Turkey prefers fistfight to legal battle with France
I cannot recall any other example in the recent past of Turkish foreign relations in which relations with a certain country are connected to such a degree to just one person.
Turkey’s ties with France have now taken a unique character. Even if by some miracle the law criminalizing the denial of Armenians’ genocide claims fails to pass the Senate, it has become apparent that as long as Nicolas Sarkozy remains French President, it will be difficult to put Turkish-French relations back on track.
Sadly, not only relations with France, but also the fate of Turkey’s EU relations are tied to the presidential elections in France. An electoral victory for Sarkozy will strengthen the hands of those in Turkey that favor a drastic review of relations with the EU. Even if those who are favoring a break up with the EU fail to get the upper hand in Turkey, we will definitely see hibernation in Turkish-EU ties if Sarkozy’s electoral victory is followed by that of German Chancellor Angela Merkel next autumn.

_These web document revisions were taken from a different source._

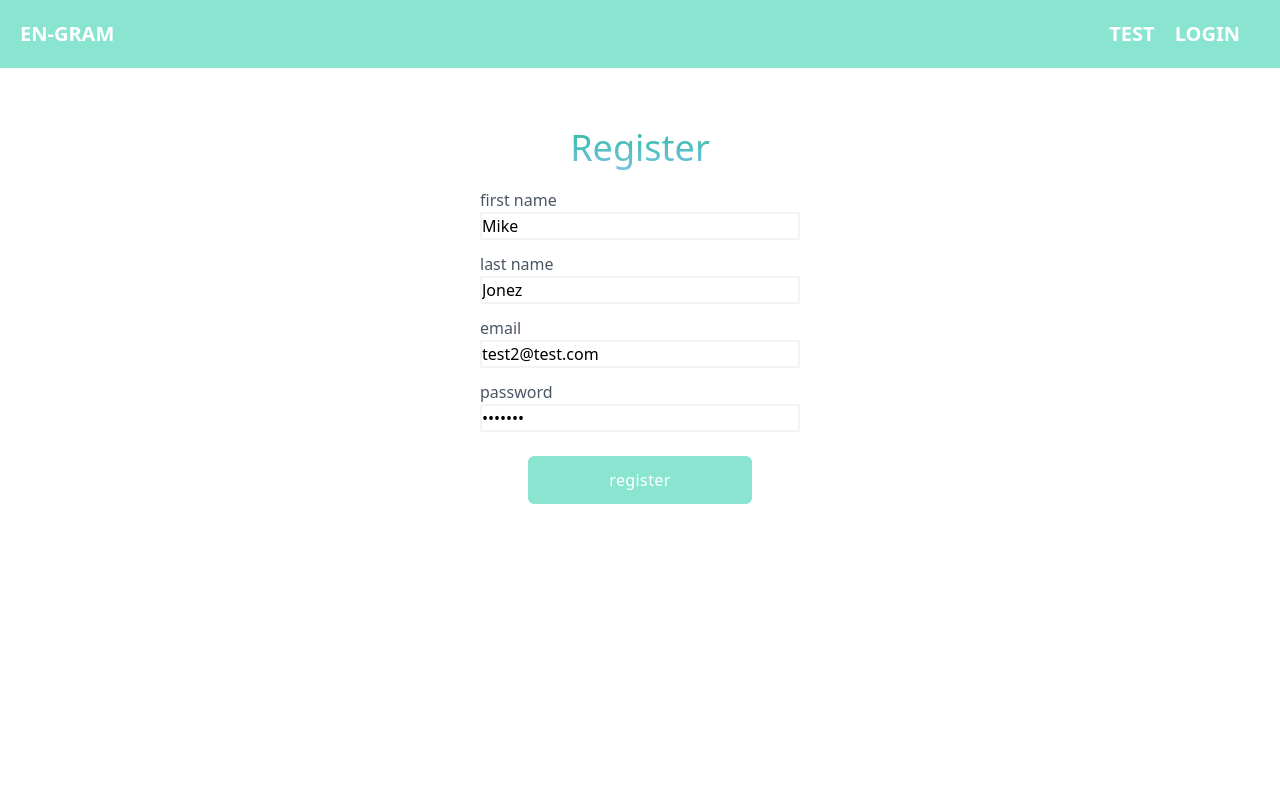
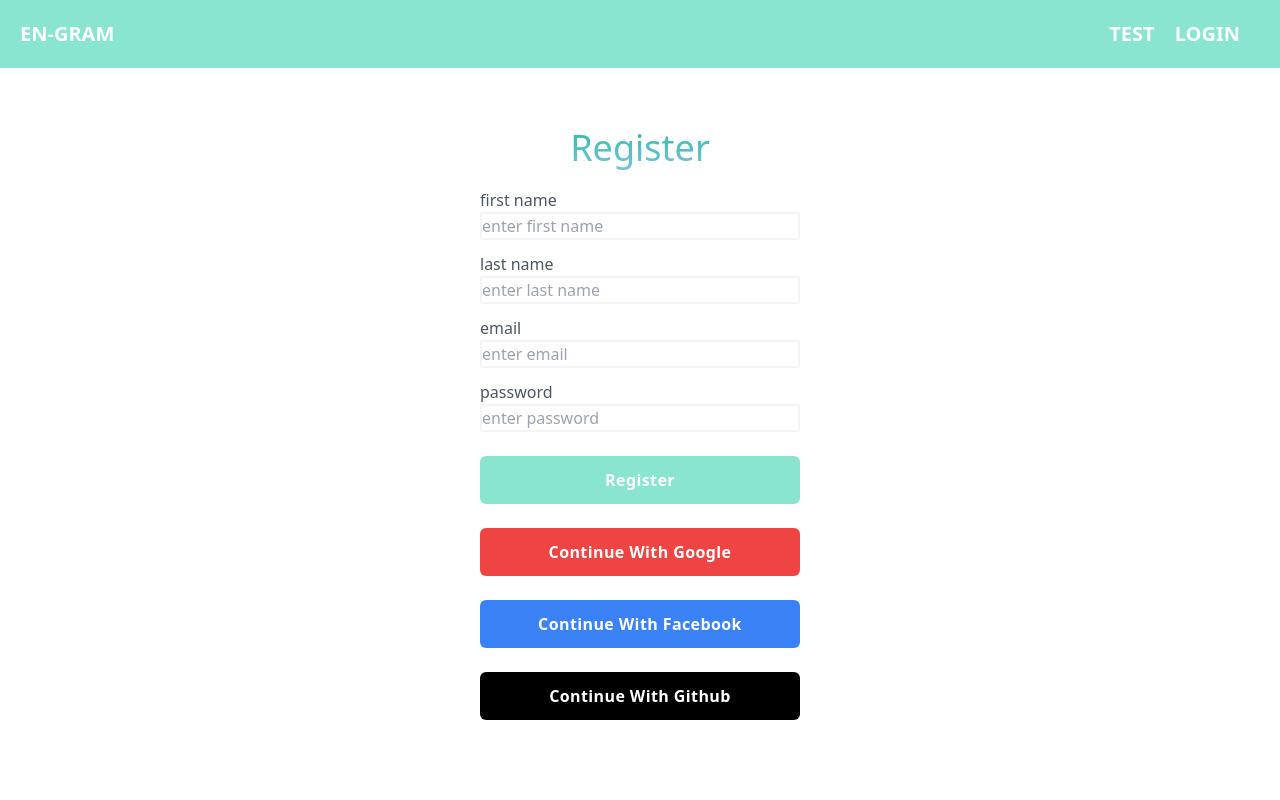
Before and after one commit to Huynie/enneagram, a Vue app: page /register in a window 1280 px wide. Shown: the top 800 px of the page. Built offline with nearby package versions, Linux system fonts and the light colour scheme; no server answers.

Commit message:
Oaut buttons broken into it's own component

```diff
--- /dev/null
+++ b/src/components/OauthButtons.vue
@@ -0,0 +1,110 @@
+<template>
+  <div>
+      <Button
+        tailwindClass=" bg-red-500 w-full font-semibold"
+        text="Continue With Google"
+        @click.prevent="signInWithGoogle"
+      />
+      <Button
+        tailwindClass="w-full bg-blue-500 font-semibold"
+        text="Continue With Facebook"
+        @click.prevent="signInWithFacebook"
+      />
+      <Button
+        tailwindClass="bg-black font-semibold w-full"
+        text="Continue With Github"
+        @click.prevent="signInWithGithub"
+      />
+    <!-- <div>
+      <section id="firebaseui-auth-container"></section>
+    </div> -->
+  </div>
+</template>
+
+<script>
+import Button from './Button.vue';
+import { auth } from '../firebase/firebaseInit';
+import {
+    signInWithPopup,
+    GoogleAuthProvider,
+    GithubAuthProvider,
+    FacebookAuthProvider,
+    // TwitterAuthProvider
+} from 'firebase/auth';
+// import * as firebaseui from 'firebaseui';
+// import 'firebaseui/dist/firebaseui.css'
+// import firebase from 'firebase/compat/app';
+// import 'firebase/compat/auth';
+
+export default {
+  name: "OauthButtons",
+  components: {
+    Button,
+  },
+  methods:{
+    async signInWithGoogle() {
+      await signInWithPopup(auth, new GoogleAuthProvider())
+        .then((res) => {
+            console.log(res);
+            this.$router.go('/dashboard');
+        })
+        .catch((err) => {
+            console.log(err);
+        })
+            // try {
+            //     signInWithPopup(auth, new GoogleAuthProvider());
+            //     this.error = false;
+            //     this.errorMsg = "";
+            //     this.$router.go('/dashboard');
+            // } catch (error) {
+            //     this.error = true;
+            //     this.errorMsg = error;
+            // }
+    },
+    async signInWithFacebook() {
+      // Maybe use SignInWithRedirect to link FB & Google credential togethe?
+        try {
+            const res = await signInWithPopup(auth, new FacebookAuthProvider())
+            ;
+            console.log(res);
+            this.error = false;
+            this.errorMsg = "";
+            this.$router.go('/dashboard');
+        } catch (error) {
+            this.error = true;
+            this.errorMsg = error;
+            console.log(error)
+        }
+    },
+    async signInWithGithub() {
+        try {
+            await signInWithPopup(auth, new GithubAuthProvider());
+            this.error = false;
+            this.errorMsg = "";
+            this.$router.go('/dashboard');
+        } catch (error) {
+            this.error = true;
+            this.errorMsg = error;
+            console.log(error)
+        }
+    },
+  },
+    // mounted() {
+    //     console.log(firebase.auth)
+    //     const uiConfig = {
+    //         signInSuccessUrl: "/profile",
+    //         signInOptions: [
+    //             firebase.auth.FacebookAuthProvider.PROVIDER_ID,
+    //             firebase.auth.GoogleAuthProvider.PROVIDER_ID,
+    //             firebase.auth.GithubAuthProvider.PROVIDER_ID,
+    //         ]
+    //     };
+    //     const ui = new firebaseui.auth.AuthUI(auth);
+    //     ui.start("#firebaseui-auth-container", uiConfig);
+    // }
+}
+</script>
+
+<style>
+
+</style>
--- a/src/views/Login.vue
+++ b/src/views/Login.vue
@@ -22,54 +22,28 @@
     <div v-show="error">
         {{this.errorMsg}}
     </div>
-    <div class="px-8">
+    <div>
         <Button
             tailwindClass="btn-login"
-            text="Sign In"
+            text="Log In"
             @click.prevent="login"
         />
-        <Button
-            tailwindClass=" bg-red-500 w-full font-semibold"
-            text="Sign In With Google"
-            @click.prevent="signInWithGoogle"
-        />
-        <Button
-            tailwindClass="w-full bg-blue-500 font-semibold"
-            text="Sign In With Facebook"
-            @click.prevent="signInWithFacebook"
-        />
-        <Button
-            tailwindClass="bg-black font-semibold w-full"
-            text="Sign In With Github"
-            @click.prevent="signInWithGithub"
-        />
     </div>
-    <!-- <div>
-        <section id="firebaseui-auth-container"></section>
-    </div> -->
+   <OauthButtons/>
   </div>
 </template>
 
 <script>
 import Button from '../components/Button';
+import OauthButtons from '../components/OauthButtons';
 import { auth } from '../firebase/firebaseInit';
-import {
-    signInWithEmailAndPassword,
-    signInWithPopup,
-    GoogleAuthProvider,
-    GithubAuthProvider,
-    FacebookAuthProvider,
-    // TwitterAuthProvider
-} from 'firebase/auth';
-// import * as firebaseui from 'firebaseui';
-// import 'firebaseui/dist/firebaseui.css'
-// import firebase from 'firebase/compat/app';
-// import 'firebase/compat/auth';
+import { signInWithEmailAndPassword } from 'firebase/auth';
 
 export default {
     name: 'Login',
     components: {
-        Button
+        Button,
+        OauthButtons
     },
     data () {
         return {
@@ -92,69 +66,11 @@ export default {
                 this.errorMsg = error;
             }
         },
-        async signInWithGoogle() {
-
-            await signInWithPopup(auth, new GoogleAuthProvider())
-                .then((res) => {
-                    console.log(res);
-                    this.$router.go('/dashboard');
-                })
-                .catch((err) => {
-                    console.log(err);
-                })
-            // try {
-            //     signInWithPopup(auth, new GoogleAuthProvider());
-            //     this.error = false;
-            //     this.errorMsg = "";
-            //     this.$router.go('/dashboard');
-            // } catch (error) {
-            //     this.error = true;
-            //     this.errorMsg = error;
-            // }
-        },
-        async signInWithFacebook() {
-            try {
-                const res = await signInWithPopup(auth, new FacebookAuthProvider())
-                ;
-                console.log(res);
-                this.error = false;
-                this.errorMsg = "";
-                this.$router.go('/dashboard');
-            } catch (error) {
-                this.error = true;
-                this.errorMsg = error;
-            }
-        },
-        async signInWithGithub() {
-            try {
-                await signInWithPopup(auth, new GithubAuthProvider());
-                this.error = false;
-                this.errorMsg = "";
-                this.$router.go('/dashboard');
-            } catch (error) {
-                this.error = true;
-                this.errorMsg = error;
-            }
-        },
     },
-    // mounted() {
-    //     console.log(firebase.auth)
-    //     const uiConfig = {
-    //         signInSuccessUrl: "/profile",
-    //         signInOptions: [
-    //             firebase.auth.FacebookAuthProvider.PROVIDER_ID,
-    //             firebase.auth.GoogleAuthProvider.PROVIDER_ID,
-    //             firebase.auth.GithubAuthProvider.PROVIDER_ID,
-    //         ]
-    //     };
-    //     const ui = new firebaseui.auth.AuthUI(auth);
-    //     ui.start("#firebaseui-auth-container", uiConfig);
-    // }
-
 }
 </script>
 
-<style>
+<style scope>
 .btn-login{
     @apply
         bg-primary
--- a/src/views/Register.vue
+++ b/src/views/Register.vue
@@ -1,7 +1,7 @@
 <template>
-    <div class="p-10 h-screen min-h-700">
+    <div class="mt-10 h-screen min-h-700 w-80 mx-auto">
         <h1 class="title">Register</h1>
-        <form class="w-80 mx-auto space-y-3" id="register" @submit="checkForm">
+        <form class="w-72 md:w-80 mx-auto space-y-3" id="register" @submit="checkForm">
             <div class="flex flex-col ">
                 <label>first name</label>
                 <input
@@ -49,7 +49,7 @@
                     {{this.errorMsg}}
                 </p>
             </div>
-            <div class="text-center">
+            <div>
                 <Button
                     text="register"
                     type="submit"
@@ -58,11 +58,13 @@
                 />
             </div>
         </form>
+        <OauthButtons/>
     </div>
 </template>
 
 <script>
 import Button from '../components/Button';
+import OauthButtons from '../components/OauthButtons';
 import db, { auth } from '../firebase/firebaseInit';
 import { createUserWithEmailAndPassword } from 'firebase/auth';
 import { setDoc, doc, arrayUnion } from 'firebase/firestore/lite';
@@ -70,15 +72,16 @@ import { setDoc, doc, arrayUnion } from 'firebase/firestore/lite';
 export default {
     name: 'Register',
     components: {
-        Button
+        Button,
+        OauthButtons
     },
     data () {
         return {
-            firstName: "Mike",
-            lastName: "Jonez",
-            // username: "MkJnz",
-            email: 'test2@test.com',
-            password: 'test123',
+            firstName: "",
+            lastName: "",
+            // username: "",
+            email: '',
+            password: '',
             error: null,
             errorMsg: ""
         }
@@ -130,12 +133,11 @@ export default {
 }
 </script>
 
-<style>
+<style scope>
     .btn-register{
         @apply
             bg-primary
-            mx-4
-            w-56
+            w-full
             min-w-min
             outline-none
             focus:bg-pressed
@@ -143,6 +145,8 @@ export default {
             hover:bg-questions
             focus:ring-2
             focus:outline-none
+            capitalize
+            font-semibold
         ;
     }
     .title{
```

So a “war of attrition” with Sarkozy will probably take its toll on Turkey’s relations with the EU as well.
And indeed, signs coming from Ankara indicate that yesterday’s vote was more important in terms of the consequences it will have on relations with France than the damage it might inflict on Turkey’s international position with regard to claims of genocide. The government is inclined to see this initiative as a hostile act towards Turkey. Ankara believes Turkey has become an expandable country in the eyes of Sarkozy. “We are not going to let France bully Turkey like that,” a high level foreign ministry official told me. His rhetoric reminded me of the atmosphere that followed the flotilla crisis with Israel.

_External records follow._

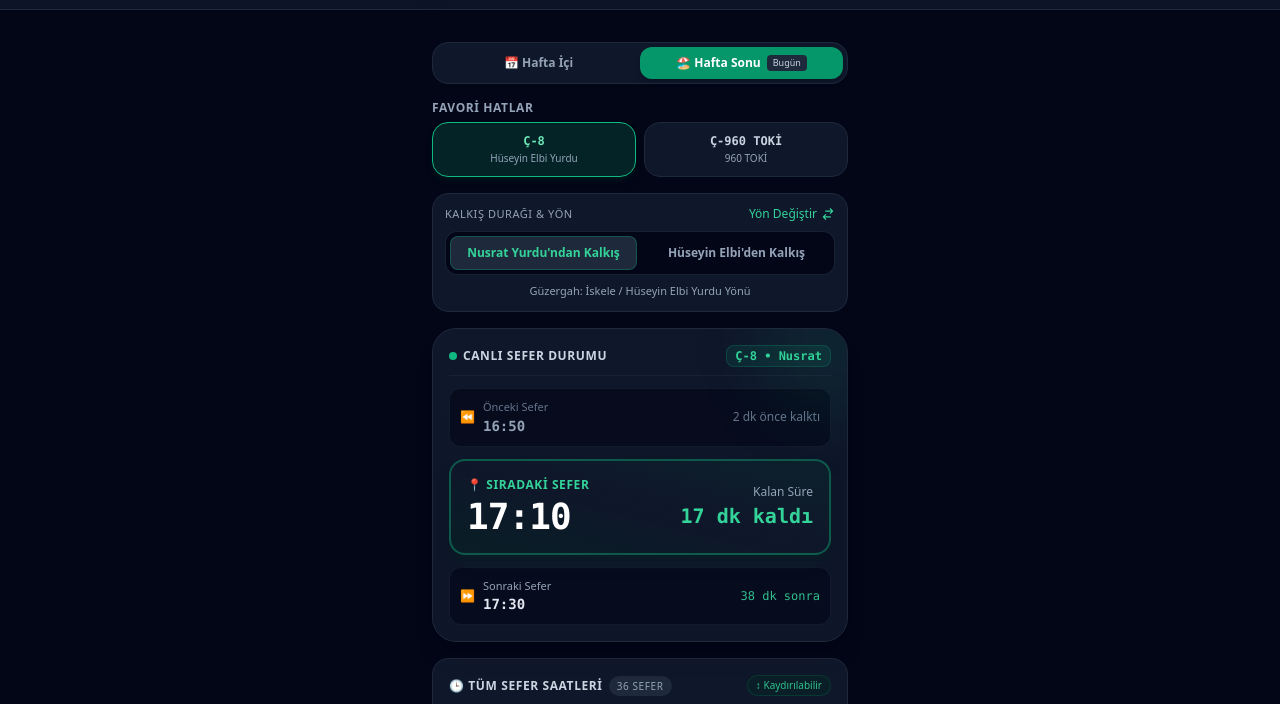
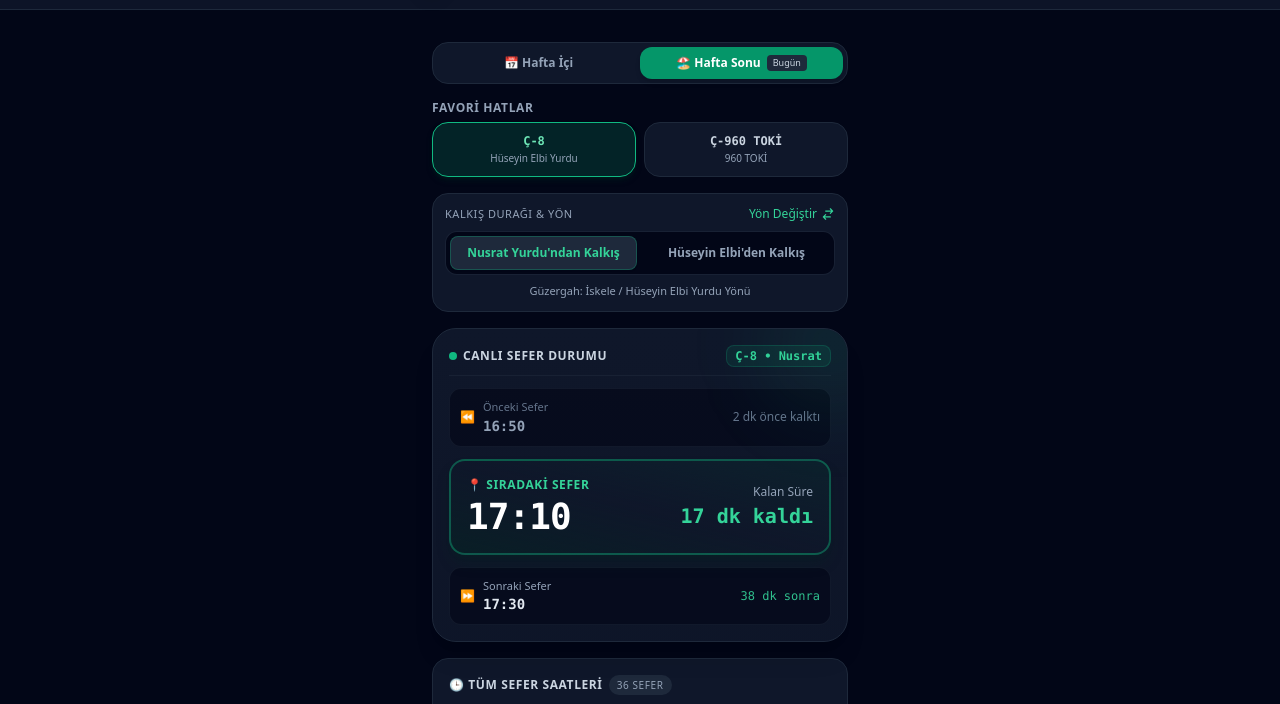
Before and after one commit to paal1aq/ulasim, a website: page index.html in a window 1280 px wide. Shown: the part 57-761 px from the top of the page. Drawn offline with nearby package versions, Linux system fonts and the light colour scheme.

Commit message:
style: kaydirilabilir rozeti kaldirildi

```diff
--- a/index.html
+++ b/index.html
@@ -241,9 +241,6 @@
           <span>🕒 Tüm Sefer Saatleri</span>
           <span id="total-count-badge" class="text-[10px] font-normal text-slate-400 bg-slate-800 px-2 py-0.5 rounded-full">0 sefer</span>
         </h3>
-        <span class="text-[10px] text-emerald-400/90 font-medium flex items-center gap-1 bg-emerald-950/40 px-2 py-0.5 rounded-full border border-emerald-800/40">
-          <span>↕ Kaydırılabilir</span>
-        </span>
       </div>
 
       <!-- Time Pills Grid with Left-Side Visible Scrollbar -->
```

In the case of Israel, in addition to sanctions, Turkey sought to confront Israel on international platforms, despite the legal risks of challenging the Gaza blockade.

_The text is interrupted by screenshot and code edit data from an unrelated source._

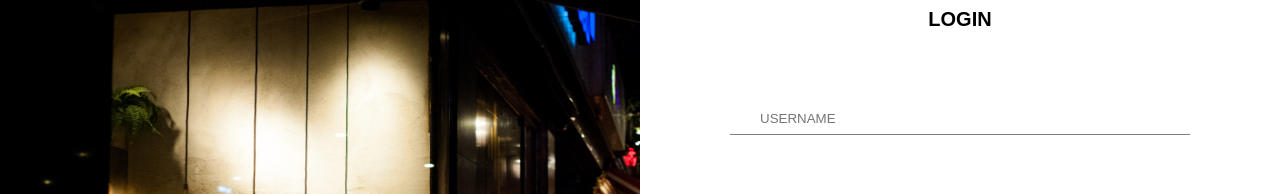
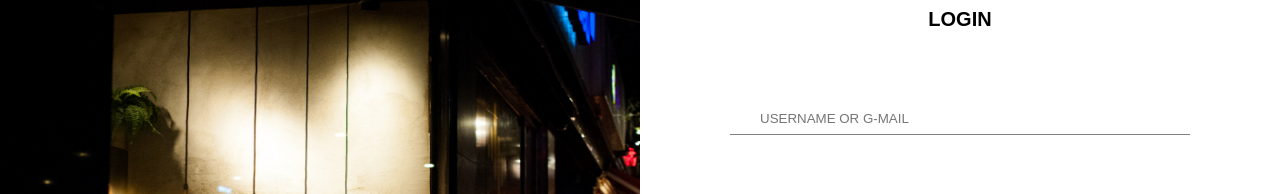
Before and after one commit to wiraphan123/Cafeforyou, a React (Create React App) app: page /Login in a window 1280 px wide. Shown: the part 172-366 px from the top of the page. Built offline with nearby package versions, Linux system fonts and the light colour scheme; a web font is replaced by a local one.

Commit message:
edit Login.js

```diff
--- a/src/pages/Login.js
+++ b/src/pages/Login.js
@@ -70,7 +70,7 @@ function Login (){
      </Containerleft>
     <Containerright>
         <h1>LOGIN</h1>
-        <Input placeholder='USERNAME'></Input>
+        <Input placeholder='USERNAME OR G-MAIL'></Input>
         <Input placeholder='PASSWORD'></Input>
         <span class="psw">Forgot <a href="#">password?</a></span>
         <Button><Link to='/'>LOGIN</Link></Button>
```
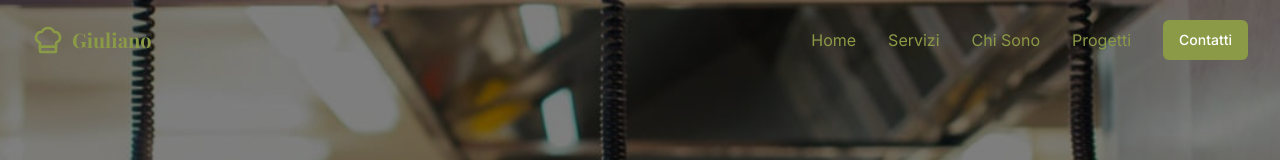
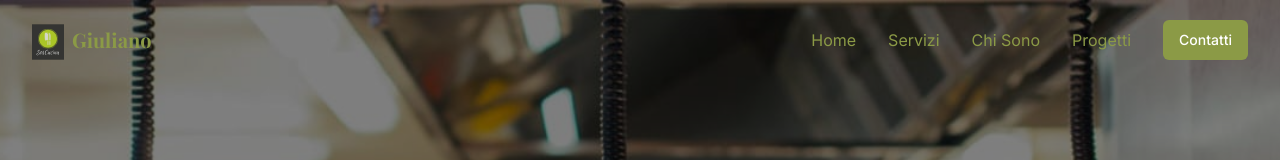
Before and after one commit to poma-protocol/giuliano-site, a React (Vite) app: page / in a window 1280 px wide. Shown: the top 160 px of the page. Built offline with nearby package versions, Linux system fonts and the light colour scheme.

Commit message:
feat: Using new logos

```diff
--- a/src/components/Navigation.tsx
+++ b/src/components/Navigation.tsx
@@ -1,6 +1,6 @@
 
 import { useState, useEffect } from 'react';
-import { Menu, X, ChefHat } from 'lucide-react';
+import { Menu, X } from 'lucide-react';
 import { Button } from '@/components/ui/button';
 
 export const Navigation = () => {
@@ -31,7 +31,9 @@ export const Navigation = () => {
         <div className="flex items-center justify-between h-16 md:h-20">
           {/* Logo */}
           <div className="flex items-center space-x-2">
-            <ChefHat className="h-7 w-7 md:h-8 md:w-8 text-chef-olive" />
+            <div className="h-7 w-7 md:h-8 md:w-8 object-fill">
+              <img src='/logo-svg.svg' alt='site logo'/>
+            </div>
             <span className="text-lg md:text-xl font-playfair font-bold text-chef-olive">
               Giuliano
             </span>
```
Also changed, not shown: public/logo-svg.svg (added), 1 other file (tests, documents, lock files or other folders).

In the French case, Turkey’s hand seems to be much stronger legally. French experts have told Ankara that the law would be considered unconstitutional by France’s constitutional court.
There is also the European Court of Human Rights (ECHR). Turkish citizen Doğu Perinçek filed a lawsuit with the ECHR against Switzerland, as he was sentenced in 2007 for having denied genocide claims. There is a high likelihood that the ECHR will decide against the Swiss, arguing that the Swiss court verdict is against freedom of expression. Ankara fears, however, that in its verdict the Court might, for instance, say that there is general recognition that the 1915 events amount to genocide, which in turn might strengthen the hands of Armenians.
There is also the Taner Akçam case. The ECHR has already found Turkey guilty of launching an investigation into Akçam for having said that there was Armenian genocide. The verdict does not carry any judgment on the validity of genocide claims, as the court limited itself to the issue of freedom of expression. The Turkish Justice Ministry, however, wants to appeal that decision, saying the investigation was later dropped and that there was no conviction anyway. The Foreign Ministry wants to leave it at that, fearing that there might be a “road accident” along the way.
Such risks are making Turkey hesitant in resorting to legal means. Ankara prefers to present the case with France as an act of hostility, preferring fistfights to legal battles.